Part 6 of my series on developing great leadership skills based on Girlguiding’s article here:
“Sometimes, guiding means leading from behind the scenes, providing support and reassurance. On those occasions, try to listen carefully and respectfully, give constructive feedback, facilitate rather than direct, and provide pep talks when needed. Enabling others – both fellow volunteers and young group members – to take on responsibility is an important part of being a great leader.”
In our unit we have two Adult Leaders and four Young Leaders. Technically one becomes an Adult Leader in Training this month, and another later this year. Three of these four have been with us now for four years, and one has been with us nearly two. Supporting these young people through their Young Leadership has been a difficult task for me but I try my best to offer them every opportunity to complete it.
Each term we have one session where the Brownies give us their list of activities they’d like to do this term. Following that the whole leadership team sits down and discusses how we turn that into a termly plan, and at this point I offer out evenings for the Young Leaders to take over. As Young Leaders they need to complete one activity on the promise, and another couple on the Brownie programme. I make sure they pick activities that are from a different aspect to what they have already done, but aside from that they choose whatever they wish to do.
As they do one activity a term it takes them about two years to complete everything in their qualification. I try to set aside time during term to sit with each Young Leader and check how things are going, and try to help them plan what they should do next towards their qualification.
This year our two eldest Young Leaders completed their awards and I am so happy for them. They worked so hard for it both in the unit and at home.
Again, this is an aspect of leading I find difficult, it doesn’t come naturally to me to mentor these girls through this. I’m unsure if I come across as pushy or demanding, or expecting too much from them. But they have also proved very capable of leading successful activities.
You may look at our numbers and think having four Young Leaders is a lot. In all honesty when the fourth came to us and asked if she could join I felt it difficult to say ‘no’ to a young person wishing to volunteer. But actually having four Young Leaders works in both our favour and the young leaders. It allows them time in the unit to sit out and write up some aspects of the award. They take it in turns to use a meeting to plan their own upcoming meeting. It is rare that all four are able to join us for trips and holiday, but we know it is likely we will have one or two supporting us.
I’ve since had two more Guides wishing to join as Brownie Helpers and it is such a shame we cannot take them. They are directed to the right people to make more enquiries but I think for many joining the group that meets before their own is much easier on them and their parents.

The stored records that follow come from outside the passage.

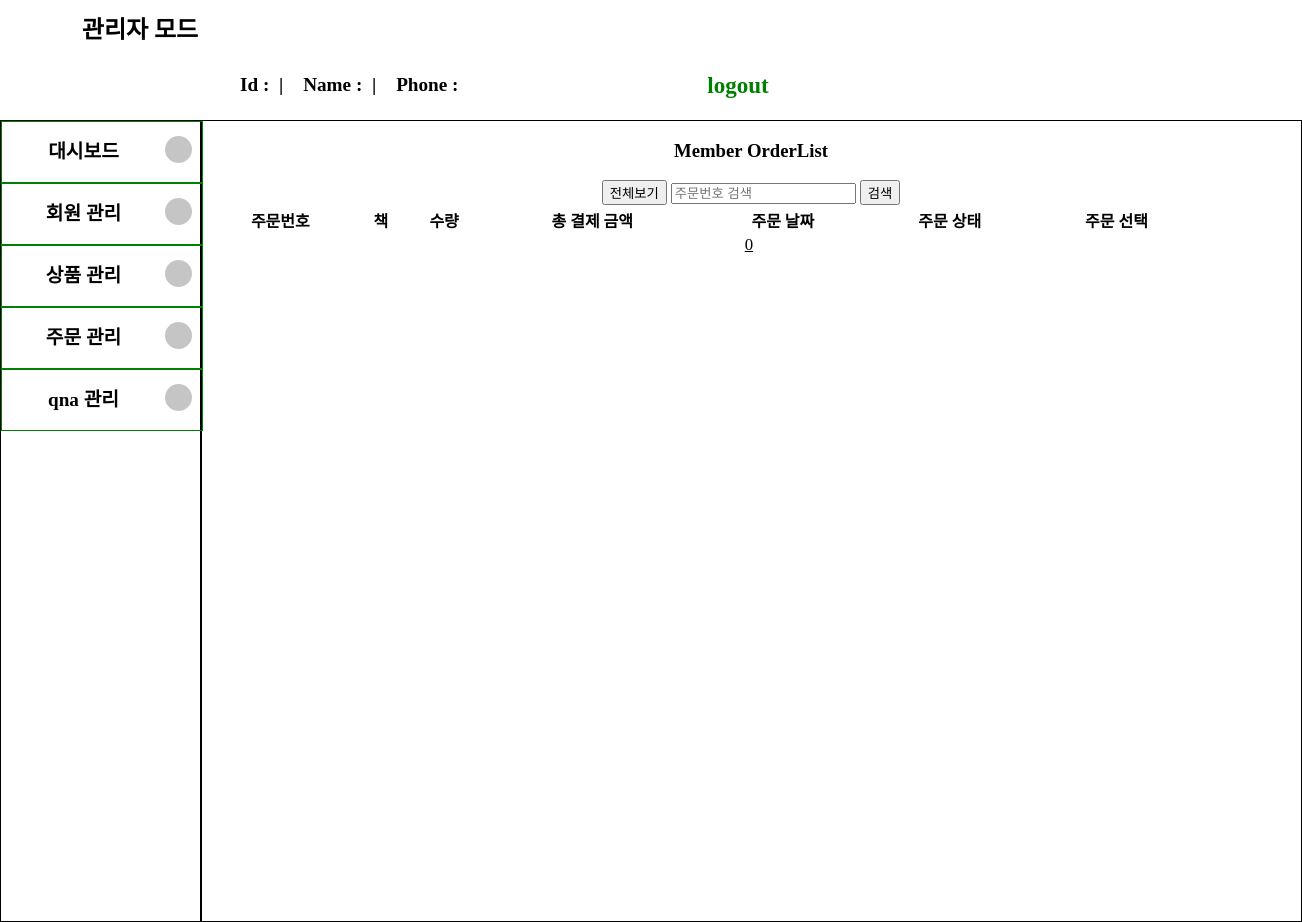
Repository: GreenShrew/SmallProject
Page: http://localhost/BookStore/admin/order/orderList.jsp
The author's editor kept a copy of each file at every save. The page is drawn from the files as they stood at one save, then again after the next save.
The browser window is 1280 px wide. The page is 1302 px wide, so the pictures cover 1302 px, including what lies to the right of the window. The pictures show the whole page.
Pictures or frames that could not be fetched are drawn as grey boxes. The page is served by Tomcat 9. Other server files are loaded and not shown. The template is opened directly, without the code that normally fills it, so the values that code supplies are empty.

Above is the page before, as saved 2022-02-22 05:04:04.

### BookStore/src/main/webapp/admin/order/orderList.jsp
<%@ page language="java" contentType="text/html; charset=UTF-8"
    pageEncoding="UTF-8"%>
<%@ include file="../adminHeader.jsp" %>

<div id="adminBox" style="width:1100px;">
	<h3>Member OrderList</h3>
	<form name="form" method="post">
		<input type="button" name="button_search" value="전체보기" onClick="go_ListTotal('adminOrderList')">
		<input type="text" name="key" value="${key}" placeholder="주문번호 검색">
		<input type="button" name="button_search" value="검색" onClick="">
	</form>

	<table id="productList" style="width:1000px;">
		<tr>
			<th>주문번호</th>
			<th>책</th>
			<th>수량</th>
			<th>총 결제 금액</th>
			<th>주문 날짜</th>
			<th>주문 상태</th>
			<th>주문 선택</th>
		</tr>
		<c:forEach items="${orderList }" var="ovo">
			<c:if test="${ovo.result==1 || ovo.result==2 || ovo.result==3}">
			<tr>
				<td style="height:64px">${ovo.odseq}</td>
				<td><a href="bs.do?cmd=adminProductDetail&bseq=${ovo.bseq}">${ovo.bname }</a></td>
				<td>${ovo.quantity }</td>
				<td><fmt:formatNumber value="${ovo.price*ovo.quantity}" type="currency"/></td>
				<td><fmt:formatDate value="${ovo.indate }" type="date"/></td>
				<td>
					<c:if test="${ovo.result==1}">주문 접수</c:if>
					<c:if test="${ovo.result==2}">배송 준비</c:if>
					<c:if test="${ovo.result==3}">배송중</c:if>
				</td>
				<td><input type="checkbox" name="orderCheck"></td>
			</tr>
			</c:if>
		</c:forEach>
	</table>

	<jsp:include page="/admin/paging/admin_paging.jsp">
	 	<jsp:param name="cmd" value="bs.do?cmd=adminOrderList" />
	 </jsp:include>
</div>


<%@ include file="../adminFooter.jsp" %>

### BookStore/src/main/webapp/admin/adminHeader.jsp
<%@ page language="java" contentType="text/html; charset=UTF-8"
    pageEncoding="UTF-8"%>
<%@ taglib prefix="c" uri="http://java.sun.com/jsp/jstl/core" %>
<%@ taglib prefix="fmt" uri="http://java.sun.com/jsp/jstl/fmt" %>

<!DOCTYPE html>
<html>
<head>
<meta charset="UTF-8">
<title>Admin</title>
<link rel="stylesheet" href="admin/css/admin.css">
<script src="script/jquery-3.6.0.js"></script>
<script src="admin/script/admin_script.js"></script>
</head>
<body>

<div id="adminFrame">
	<header>
		<h2>관리자 모드</h2>
		<ul>
			<li>Id : ${loginAdmin.id }&nbsp;|</li>
			<li>Name : ${loginAdmin.name}&nbsp;|</li>
			<li>Phone : ${loginAdmin.phone}&nbsp;</li>
			<li><a href="bs.do?cmd=adminLogout">logout</a></li>
		</ul>
	</header>




<!-- </div> -->

### BookStore/src/main/webapp/admin/adminFooter.jsp
<%@ page language="java" contentType="text/html; charset=UTF-8" pageEncoding="UTF-8"%>

<!-- admin side bar -->
<div id="adminSideBar">
	<ul>
		<li class="sideList">
			<div class="sideTitle">
				<span>대시보드</span>
				<div class="listbutton"></div>
			</div>
			<ul>
				<li><a href="bs.do?cmd=adminMain">Main</a></li>
				<li><a href="bs.do?cmd=adminNoticeList">공지사항 목록</a></li>
				<li><a href="bs.do?cmd=adminAdminMemUpdate">관리자계정수정</a></li>
			</ul>
		</li>
		<li class="sideList">
			<div class="sideTitle">
				<span>회원 관리</span>
				<div class="listbutton"></div>
			</div>
			<ul>
				<li><a href="bs.do?cmd=adminMemberList">회원목록</a></li>
				<li><a href="bs.do?cmd=adminMemberList&key=n">휴면계정</a></li>
				<li><a href="bs.do?cmd=adminMemberUpdate">회원수정</a></li>
			</ul>
		</li>
		<li class="sideList">
			<div class="sideTitle">
				<span>상품 관리</span>
				<div class="listbutton"></div>
			</div>
			<ul>
				<li><a href="bs.do?cmd=adminProductList&sub=y">상품목록</a></li>
				<li><a href="bs.do?cmd=adminProductBestList">베스트상품</a></li>
				<li><a href="bs.do?cmd=adminProductUpload">상품등록</a></li>
			</ul>
		</li>
		<li class="sideList">
			<div class="sideTitle">
				<span>주문 관리</span>
				<div class="listbutton"></div>
			</div>
			<ul>
				<li><a href="bs.do?cmd=adminOrderList">주문목록</a></li>
				<li><a href="bs.do?cmd=adminOrderList&key=2">처리완료 주문</a></li>
				<li><a href="bs.do?cmd=adminOrderList&key=1">미처리 주문</a></li>
				<li><a href="bs.do?cmd=adminNMOrderList">비회원 주문목록</a></li>
			</ul>
		</li>
		<li class="sideList">
			<div class="sideTitle">
				<span>qna 관리</span>
				<div class="listbutton"></div>
			</div>
			<ul>
				<li><a href="bs.do?cmd=adminQnaList">qna 목록</a></li>
				<li><a href="#">처리완료 주문</a></li>
				<li><a href="#">미처리 주문</a></li>
				<li><a href="#">비회원 주문목록</a></li>
			</ul>
		</li>
	</ul>
</div>


 <!-- adminFrame -->
<!--  -->
</div>
</body>
</html>

### BookStore/src/main/webapp/admin/paging/admin_paging.jsp
<%@ page language="java" contentType="text/html; charset=UTF-8"
    pageEncoding="UTF-8"%>
<%@ taglib prefix="c" uri="http://java.sun.com/jsp/jstl/core" %>
<!DOCTYPE html>
<html>
<head>
<meta charset="UTF-8">
<title>paging</title>
<style type="text/css">
	body{text-align:center;}
	#paging{position:relative; float:left; width:700px; height:30px; font-size:105%; padding-left:200px;}
	#paging span{padding:4px; line-height:30px; }
	#paging a{color:black; padding:4px;}
</style>
</head>
<body>
<div id="paging">
	<c:url var="action" value="${param.cmd }"/>
	<c:if test="${paging.prev}">
		<a href="${action }&page=1">◀◀</a>
	</c:if>
	<c:if test="${paging.prev }">
		<a href="${action}&page=${paging.beginPage-1 }">◀</a>
	</c:if>
	<c:forEach begin="${paging.beginPage }" end="${paging.endPage }" var="index">
		<c:choose>
			<c:when test="${paging.page == index }">
				<span style="color:green; font-weight:bold;">${index }</span>&nbsp;
			</c:when>
			<c:otherwise>
				<a href="${action }&page=${index}&key=${key}">${index }</a>&nbsp;
			</c:otherwise>
		</c:choose>
	</c:forEach>
	<c:if test="${paging.next }">
		<a href="${action}&page=${paging.endPage+1 }">▶</a>
	</c:if>
	<c:if test="${paging.end}">
		<a href="${action }&page=${paging.totalPage }">▶▶</a>
	</c:if>
</div>
</body>
</html>

### BookStore/src/main/webapp/admin/css/admin.css
@charset "UTF-8";

/* admin_index */
.clear{clear:both;}

body{background-color: white; margin:0px; padding:0px;}

#wrap{width:700px; height:300px; margin:0 auto; text-align:center;}
#wrap article div form{margin-top:200px;}
#wrap article div form img{position:relative; float:left; }
.box{position:relative; float:left; height:117px;background-color:#4466c9;}
.boxLeft{position:relative; float:left; width:200px; height:42px; line-height:42px; margin:6px 0 0 0;}
.boxLeft label{color:white; font-weight:bold;}
.boxLeft input{outline:none;}
.msg{position:relative; float:left; width:200px; heigth:16px; line-height:16px; color:yellow; font-weight:bold;}
.boxRight{position:relative; float:left; width:100px; height:117px;}
.btn{position:relative; float:left;width:90px; height:90px; line-height:90px; font-size:120%;
font-weight:bold; margin:13px 0 0 5px; color:white; border:1px solid white;background-color:#4466c9;}

/* amdinHeader */
header h2{width:200px;margin:0px; padding:10px; padding-left:40px;}
header ul{position: absolute; width:900px; height:60px; left:200px; margin:0 auto;}
header ul li{ display:block; height:60px; float:left;font-size:120%; line-height:60px; margin-right:20px;font-weight: bold; }
header ul li:last-child{margin-left:200px;}
header a { text-decoration: none; display: inline-block; font-size:120%;width: 100px; text-align: center; color:green; font-weight: bold; }
header a:hover {text-decoration:underline;}

/* adminMain */
#adminBox {position:absolute; top: 120px; left:200px; width:900px; height:800px;border:1px solid black;}
#adminBox h2{padding-left:20px;}
#adminBox label a{position:absolute; right:10px; color:green; text-decoration:none;}
#adminBox a:hover{text-decoration:underline;}

.mainNotice {position:relative; float:left; width:600px; height:240px;padding-left:30px;margin:10px;}
.mainNotice label{position:relative; float:left; width:600px; height:40px; font-weight:bold; line-height:40px;
font-size:120%; border-bottom:1px solid black;}
.mainNotice span{position:relative; float:left; width:500px; height:30px; line-height:30px; font-size:90%;
overflow: hidden;text-overflow: ellipsis;white-space: nowrap;}

.mainTotal{position:relative; float:left; width:300px; height:180px; padding-left:10px; border:1px solid black;
margin:10px 20px 10px 10px;}
.mainTotal label{position:relative; float:left; width:280px; height:40px; font-weight:bold; line-height:40px;
font-size:120%; padding:10px;}
.mainTotal span{position:relative; float:left; width:300px; height:100px; line-height:150px; font-size:300%;
margin:0 auto; padding: 10px 50px 20px; text-align:center;}

/* admin side bar in adminFooter.jsp */
#adminSideBar{position:absolute; top:120px; width:200px;height:800px; border:1px solid black;margin:0px; padding:0px;}
#adminSideBar ul{list-style:none; padding:0px; margin:0px; display:inline-block;}

.sideList{position:relative; height:50px; padding-bottom:10px;border:1px solid green; /* */}
.sideTitle{position:relative; width:200px; height:40px;}
.listbutton{position:relative; float:right; margin:14px 10px 0 0;width:27px; height:27px; border-radius:50%; overflow:hidden;
opacity:0.6;background-position:-270px 0px; background-image:url(../admin_img/ico_btn.png);}
.sideList span{position:relative; top:10px;width:200px; height:40px;font-size:120%; font-weight:bold;margin:5px;
line-height:40px;}
.sideTitle:hover{text-decoration:underline; font-size:105%;}
.sideList ul{ width:200px; height:1px;margin:2px;visibility:hidden;}
.sideList ul li{width:200px; height:30px;padding-left:10px; margin-top:10px;}
.sideList ul li a{text-decoration:none; color:black;}
.sideList ul li a:hover{text-decoration:underline; font-weight:bold;font-size:105%;}

/* admin productList */
#admin_ProductDetail>li{margin:10px 0px 10px 20px;}


/* adminFooter */

### BookStore/src/main/webapp/admin/script/admin_script.js
/**
 *
 */

/* admin login */
function adminCheck(){
	  if(document.frm.adminId.value==""){
	      	alert("아이디를 입력하세요.");
	      	document.frm.adminId.focus();
	      	return false;
	  }else if(document.frm.adminPwd.value==""){
	     	alert("비밀번호를 입력하세요.");
	      	document.frm.adminPwd.focus();
	      	return false;
	  }
	  return true;
}


/* admin side bar action */
$(function(){
	$(".sideList").click(function(){
		var num = $(this).index(".sideList");
		$(".sideList").css({"height":"50px"});
		$(".sideList ul").css({"height":"1px","visibility":"hidden"});
		$(".sideList .listbutton").css({"transform":"rotate(0deg)"});
		$(".sideList").eq(num).css({"height":"200px"});
		$(".sideList ul").eq(num).css({"height":"130px","visibility":"visible"});
		$(".sideList .listbutton").eq(num).css({"transform":"rotate(90deg)"});
	});
});


/* admin product productList 220221 */
function go_productList(){
	location.href = "bs.do?cmd=adminProductList";
}

function go_ListTotal(cmd){
	document.form.key.value = "";
	document.form.action = "bs.do?cmd=" + cmd + "&sub=y";
	document.form.submit();
}

function go_prodcutListDetail(bseq){
	location.href = "bs.do?cmd=adminProductDetail&bseq=" + bseq;
}

function go_update_product(bseq){
	location.href = "bs.do?cmd=adminProductUpdateForm&bseq=" + bseq;
}

function go_update(){
	if(document.form.bname.value == ""){
		alert("제목 미입력");
		document.form.bname.focus();
	}else if(document.form.writer.value == ""){
		alert("작가 미입력");
		document.form.writer.focus();
	}else if(document.form.byear.value == ""){
		alert("출판년도 미입력");
		document.form.byear.focus();
	}else if(document.form.price.value == ""){
		alert("가격 미입력");
		document.form.price.focus();
	}else if(document.form.publisher.value == ""){
		alert("출판사 미입력");
		document.form.publisher.focus();
	}else if(document.form.genre_radio.value == ""){
		alert("장르 미선택");
		document.form.genre_radio.focus();
	}else if(document.form.content.value == ""){
		alert("내용 미입력");
		document.form.content.focus();
	}else if(document.form.image.value == ""){
		alert("표지 미선택");
		document.form.image.focus();
	}else{
		if(confirm("수정하시겠습니까?")){
			document.form.action = "bs.do?cmd=adminProductUpdate";
			document.form.submit();
		}
	}
}

function go_productUploadForm(){
	location.href = "bs.do?cmd=adminProductUploadForm";
}

function go_productUpload(){
	if(document.form.bname.value == ""){
		alert("제목 미입력");
		document.form.bname.focus();
	}else if(document.form.writer.value == ""){
		alert("작가 미입력");
		document.form.writer.focus();
	}else if(document.form.byear.value == ""){
		alert("출판년도 미입력");
		document.form.byear.focus();
	}else if(document.form.price.value == ""){
		alert("가격 미입력");
		document.form.price.focus();
	}else if(document.form.publisher.value == ""){
		alert("출판사 미입력");
		document.form.publisher.focus();
	}else if(document.form.content.value == ""){
		alert("내용 미입력");
		document.form.content.focus();
	}else if(document.form.image.value == ""){
		alert("표지 미선택");
		document.form.image.focus();
	}else{
		if(confirm("등록하시겠습니까?")){
			document.form.action = "bs.do?cmd=adminProductUpload";
			document.form.submit();
		}
	}
}

function go_delete_product(bseq){
	location.href = "bs.do?cmd=adminProductDelete&bseq=" + bseq;
}

Loaded but not shown: BookStore/src/main/webapp/script/jquery-3.6.0.js (library)

After the next save:
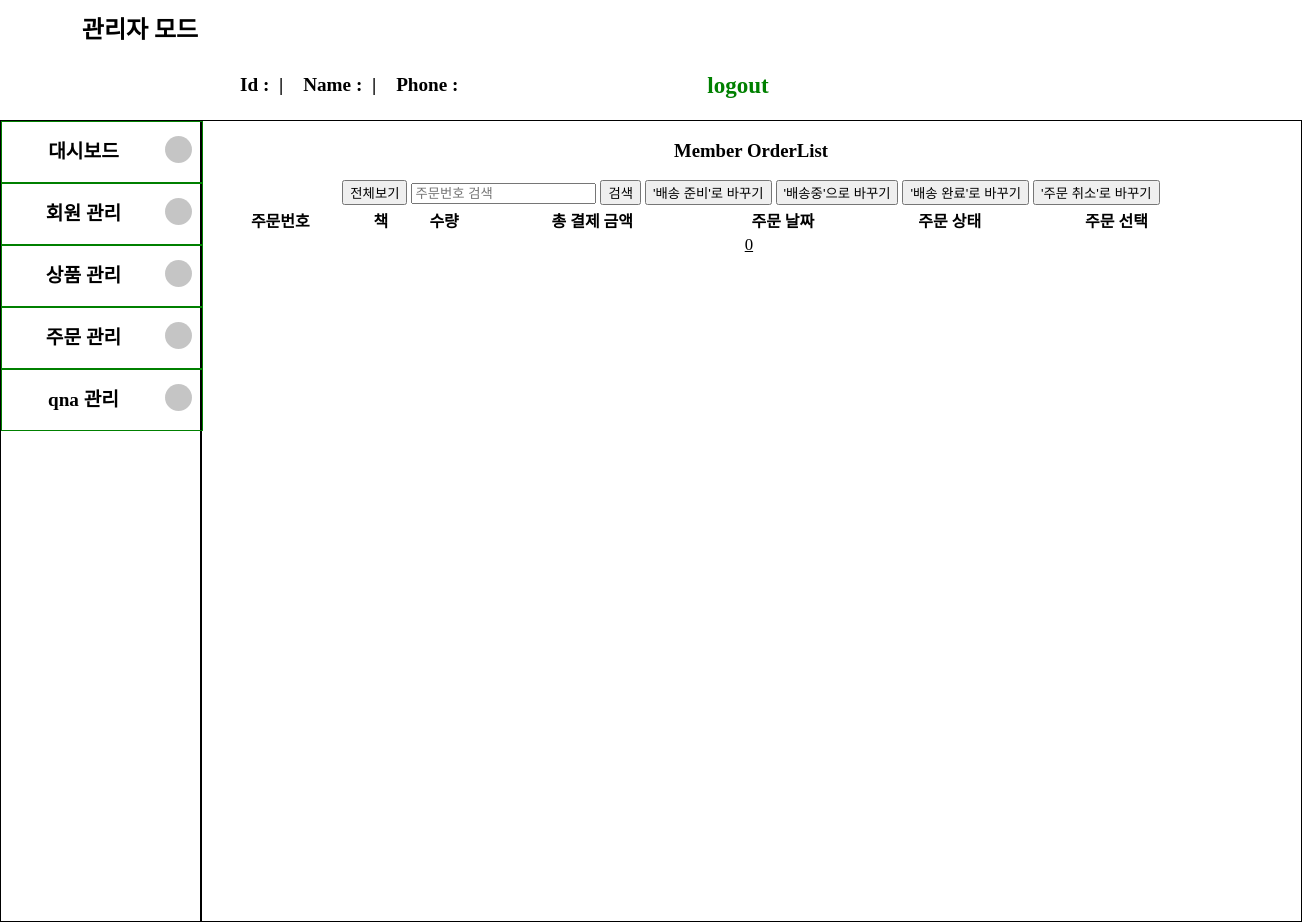
Saved 3 min 5 s later.
--- a/BookStore/src/main/webapp/admin/order/orderList.jsp
+++ b/BookStore/src/main/webapp/admin/order/orderList.jsp
@@ -8,6 +8,10 @@
 		<input type="button" name="button_search" value="전체보기" onClick="go_ListTotal('adminOrderList')">
 		<input type="text" name="key" value="${key}" placeholder="주문번호 검색">
 		<input type="button" name="button_search" value="검색" onClick="">
+		<input type="button" name="button_search" value="'배송 준비'로 바꾸기" onClick="orderChange(2);">
+		<input type="button" name="button_search" value="'배송중'으로 바꾸기" onClick="orderChange(3);">
+		<input type="button" name="button_search" value="'배송 완료'로 바꾸기" onClick="orderChange(4);">
+		<input type="button" name="button_search" value="'주문 취소'로 바꾸기" onClick="orderChange(5);">
 	</form>
 
 	<table id="productList" style="width:1000px;">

I think moving forward with this I will try to make the arrival time at Brownies, except when speaking with parents, as a time to check in with the Young Leaders.